Sounds cool, huh??!!    I had read about this book in reviews, and on other people's blogs, so I was happy to grab it when it reached the library.  I wasn't sure about the book in the beginning ....  I was worried it might be:  girl feels out of place, faery, blah blah blah struggle, blah blah blah faery, blah blah blah cute guy.....   and I was so wrong to be worried.   I had nothing to worry about at all.

This turned out to be a really interesting, well-written, well-woven story with characters that I cared about.  Without giving too much of the plot away (yes, this means you'll just have to read it for yourself), Meghan's best friend turns out to be no other than Puck, and her father turns out to be Oberon (yes, that Oberon).   Wound through the story are other characters you might expect, including a changeling, nixies, piskies, and a cait sith named Grimalkin, who reminded me very much of Lewis Carroll's Cheshire Cat.   There's danger here in Kagawa's faery world, and her main character, Meghan, doesn't always think before she acts. But that's why I liked her: she's real.   Plunged into this world without much knowledge of how it works would make anyone prone to hasty decisions.  Meghan's not perfect, and thankfully, she's not perfect-looking, either (more on that pet peeve later) and she makes mistakes.  However, she learns from her mistakes and throughout the story, she progressively becomes stronger and smarter.   And the love interest?  Not surprisingly, that's complicated.  However, Ash, youngest son of Queen Mab, is an intriguing guy, and I liked that he was alternately drawn to Meghan or itched to kill her.

One of the most interesting parts of the story was the Iron King and his part of the NeverNever.  The idea of something like this, constructed of technology and metal, is frightening and creepy.   One of the things that I think makes the world of faery appealing is that so often, we associate it with Nature, with the green and growing, and the organic.  Having something Matrix-esque blooming like some nasty fungus within the world of the NeverNever is distasteful.  However, the idea that this is what is happening in this story is fascinating, and it gave a new element to a story that I thought was going to be predictable.

And then, too suddenly, I was at the end of the book.  And yes, I let out a few little curse words --- because I will now need to wait until August, 2010 to read the next book and continue the story.   Argh!!!!!    But that means it was a good book; if I didn't care when I reached the end of it, it would mean I hadn't enjoyed the ride.   
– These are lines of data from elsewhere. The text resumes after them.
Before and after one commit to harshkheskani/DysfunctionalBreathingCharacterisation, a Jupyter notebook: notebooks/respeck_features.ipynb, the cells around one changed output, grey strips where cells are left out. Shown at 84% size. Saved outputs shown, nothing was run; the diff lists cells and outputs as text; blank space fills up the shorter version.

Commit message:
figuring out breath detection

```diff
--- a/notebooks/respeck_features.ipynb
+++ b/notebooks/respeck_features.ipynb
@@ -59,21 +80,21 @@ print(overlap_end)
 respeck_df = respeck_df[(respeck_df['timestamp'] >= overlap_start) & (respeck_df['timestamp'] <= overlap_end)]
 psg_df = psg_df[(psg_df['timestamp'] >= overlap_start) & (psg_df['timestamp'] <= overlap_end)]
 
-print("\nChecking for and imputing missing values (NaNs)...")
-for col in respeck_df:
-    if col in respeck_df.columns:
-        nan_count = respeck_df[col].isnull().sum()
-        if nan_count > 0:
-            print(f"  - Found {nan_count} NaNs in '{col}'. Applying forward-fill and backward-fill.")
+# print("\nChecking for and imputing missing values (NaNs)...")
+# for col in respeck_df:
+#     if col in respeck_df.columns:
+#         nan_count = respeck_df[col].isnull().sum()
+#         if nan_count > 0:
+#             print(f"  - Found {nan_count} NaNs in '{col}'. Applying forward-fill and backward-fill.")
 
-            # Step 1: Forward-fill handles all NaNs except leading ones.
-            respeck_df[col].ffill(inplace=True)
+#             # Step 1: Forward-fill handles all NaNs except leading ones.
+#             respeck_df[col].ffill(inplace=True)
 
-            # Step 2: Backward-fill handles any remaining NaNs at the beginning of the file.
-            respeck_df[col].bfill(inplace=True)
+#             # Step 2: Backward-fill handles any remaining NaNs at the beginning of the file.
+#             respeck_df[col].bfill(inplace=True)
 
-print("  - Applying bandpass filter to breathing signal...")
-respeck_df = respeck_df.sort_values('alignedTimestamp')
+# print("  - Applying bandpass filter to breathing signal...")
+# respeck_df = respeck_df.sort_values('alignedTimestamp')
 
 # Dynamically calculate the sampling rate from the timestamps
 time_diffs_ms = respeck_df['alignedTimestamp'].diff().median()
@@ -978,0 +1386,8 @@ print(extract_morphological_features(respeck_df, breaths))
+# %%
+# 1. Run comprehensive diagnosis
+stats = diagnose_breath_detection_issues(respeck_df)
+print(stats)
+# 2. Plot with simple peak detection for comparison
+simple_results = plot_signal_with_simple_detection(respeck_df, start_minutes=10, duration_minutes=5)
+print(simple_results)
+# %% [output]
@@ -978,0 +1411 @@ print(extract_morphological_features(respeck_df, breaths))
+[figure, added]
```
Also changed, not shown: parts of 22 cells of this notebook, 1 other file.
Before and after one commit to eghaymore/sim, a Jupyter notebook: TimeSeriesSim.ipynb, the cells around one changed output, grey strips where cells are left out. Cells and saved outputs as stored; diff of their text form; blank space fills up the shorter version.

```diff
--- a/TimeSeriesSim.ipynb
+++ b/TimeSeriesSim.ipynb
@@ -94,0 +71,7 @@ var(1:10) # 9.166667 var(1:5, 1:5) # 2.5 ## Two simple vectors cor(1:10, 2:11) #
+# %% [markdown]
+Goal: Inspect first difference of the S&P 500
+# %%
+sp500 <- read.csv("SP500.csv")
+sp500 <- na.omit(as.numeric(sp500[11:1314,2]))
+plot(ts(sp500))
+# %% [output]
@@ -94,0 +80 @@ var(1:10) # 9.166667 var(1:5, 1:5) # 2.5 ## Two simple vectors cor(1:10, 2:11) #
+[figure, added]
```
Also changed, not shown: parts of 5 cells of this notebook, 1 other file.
And one last note -- I mentioned that little pet peeve I had about characters always being beautiful....    it's just this:  I understand the whole point of having cool characters who look great because as readers, we can all imagine ourselves as the character, etc etc etc.  I know that.   However....  I always find it a little refreshing to have a main female character who isn't thin, pretty, great hair, smart....   give me a girl who's smart and maybe has quirky looks.  Give her great hair, but a big nose.  Make her smart, but 10 pounds overweight.   After all, as much as I sometimes love to imagine myself in the place of a character who is thin, pretty, smart, and has great hair, I like it when I come across a female character who has a few flaws, and who is more real because of them.     Ok -- done with this rant for now.    On to the next book!!!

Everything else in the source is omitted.